Poll: Both parties need to do more on drug prices

A majority of voters thinks that both parties need to do more to bring down the cost of prescription drugs, according to a poll released early Friday by the Kaiser Family Foundation.

An overwhelming majority, 80 percent, said prescription drug costs are unreasonable, and about half said passing legislation to bring down prescription costs should be a “top priority” for President TrumpDonald John TrumpFive takeaways from Cruz, O'Rourke's debate showdown Arpaio files libel suit against New York Times IMF's Christine Lagarde delays trip to Middle East MORE and Congress.

The survey also found that 72 percent of respondents think pharmaceutical companies have too much influence in Washington — more than say the same about the National Rifle Association.

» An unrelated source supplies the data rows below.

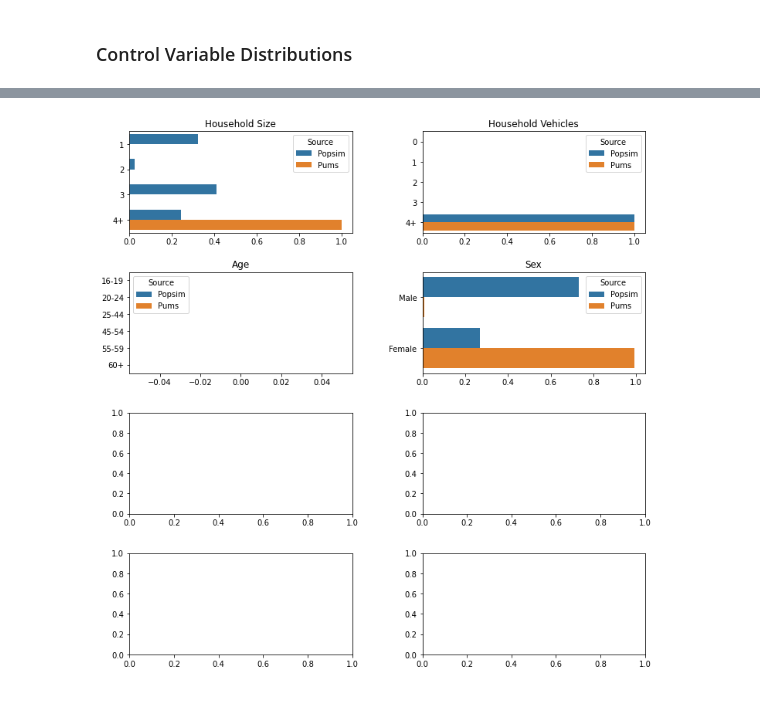
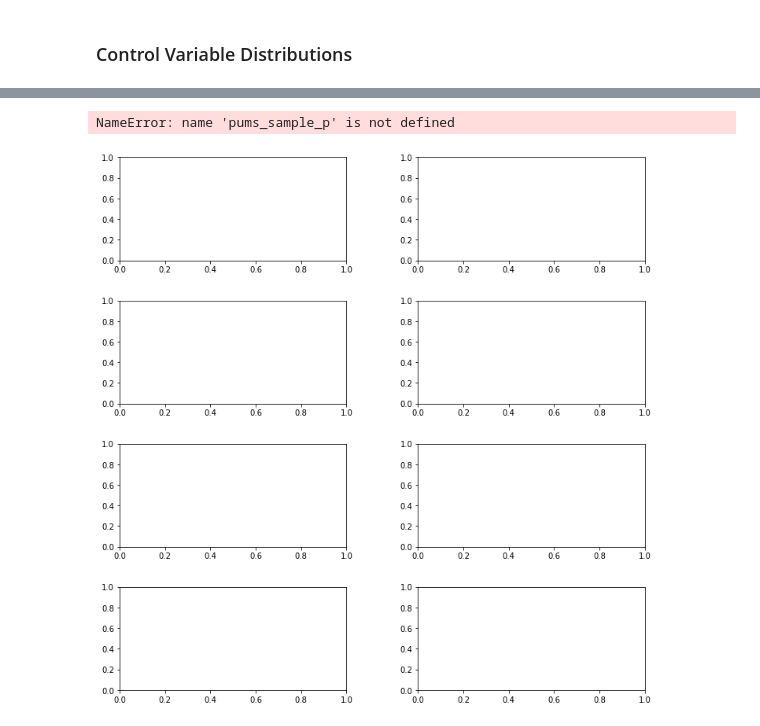
Before and after one commit to zackAemmer/scoot, a Jupyter notebook: compare_synthetic_populations_survey.ipynb, the cells around one changed output, grey strips where cells are left out. Drawn from its saved outputs; the diff is of its cells as text; code cells hidden in the pictures.

```diff
--- a/compare_synthetic_populations_survey.ipynb
+++ b/compare_synthetic_populations_survey.ipynb
@@ -51,7 +44,7 @@ tract_control_totals = pd.read_csv(f"{path}/../combined_stats/tract_control_tota
 geos = pd.read_csv(f"{path}/../../../data/TIGER/msa_puma_tract_join.csv")
 labels = pd.read_csv(f"{path}/../configs/controls.csv")
 # %%
-random_tracts = tract_control_totals.sample(1)
+random_tracts = tract_control_totals.sample(5)
 
 tract_geoids = []
 var_names = []
@@ -96,38 +101,39 @@ random_tract_comparisons
 fig, axes = plt.subplots(nrows=4, ncols=2, figsize=(10,10))
 fig.tight_layout(h_pad=3, w_pad=6)
 
-var_list = ['PINCP','AGEP','SEX','SCHL']
+var_list = ['Income','Age','Sex','Education']
 
 for i,var in enumerate(var_list):
     # Handle household-level variables
     # if var in ['NP','VEH']:
     #     pums_counts = list(get_bin_counts(pums_sample_h[var],bin_list[i])/sum(get_bin_counts(pums_sample_h[var],bin_list[i])))
     #     popsim_counts = list(get_bin_counts(popsim_sample_h[var],bin_list[i])/sum(get_bin_counts(popsim_sample_h[var],bin_list[i])))
 
     # Handle tables where ACS tabulates NAs different than PUMS
     if var =='SCHL':
         over_24_pums_sample = pums_sample_p[pums_sample_p['AGEP']>=25]
         pums_counts = list(get_bin_counts(over_24_pums_sample[var],bin_list[i])/sum(get_bin_counts(over_24_pums_sample[var],bin_list[i])))
         over_24_popsim_sample = popsim_sample_p[popsim_sample_p['AGEP']>=25] # Change to this after fixing SCHL >24 input controls
         over_24_popsim_sample = popsim_sample_p
         popsim_counts = list(get_bin_counts(over_24_popsim_sample[var],bin_list[i])/sum(get_bin_counts(over_24_popsim_sample[var],bin_list[i])))
 
     # Otherwise handle plain person-level variables
     else:
         pums_counts = list(get_bin_counts(pums_sample_p[var],bin_list[i])/sum(get_bin_counts(pums_sample_p[var],bin_list[i])))
         popsim_counts = list(get_bin_counts(popsim_sample_p[var],bin_list[i])/sum(get_bin_counts(popsim_sample_p[var],bin_list[i])))
 
     # Bring together bin counts to make barplot
     sampled_counts = pd.DataFrame()
     sampled_counts['density'] = popsim_counts + pums_counts
     sampled_counts['Source'] = ['Popsim' for i in range(1,len(bin_list[i]))] + ['Pums' for i in range(1,len(bin_list[i]))]
     sampled_counts['Group'] = bin_names_list[i]*2
     sns.barplot(x="density", y="Group", hue="Source", data=sampled_counts, ax=axes.flatten()[i], orient='h')
     axes.flatten()[i].set_title(var_names_list[i])
     axes.flatten()[i].set_xlabel(None)
     axes.flatten()[i].set_ylabel(None)
 # %% [output]
+NameError: name 'pums_sample_p' is not defined
-[figure, old version]
+[figure, new version]
 # %%
 fig
 # %%
```
Also changed, not shown: parts of 3 cells of this notebook, 1 other file.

Overall, more than three in four respondents said that congressional Republicans, congressional Democrats and Trump and his administration all aren’t doing enough to bring drug costs down.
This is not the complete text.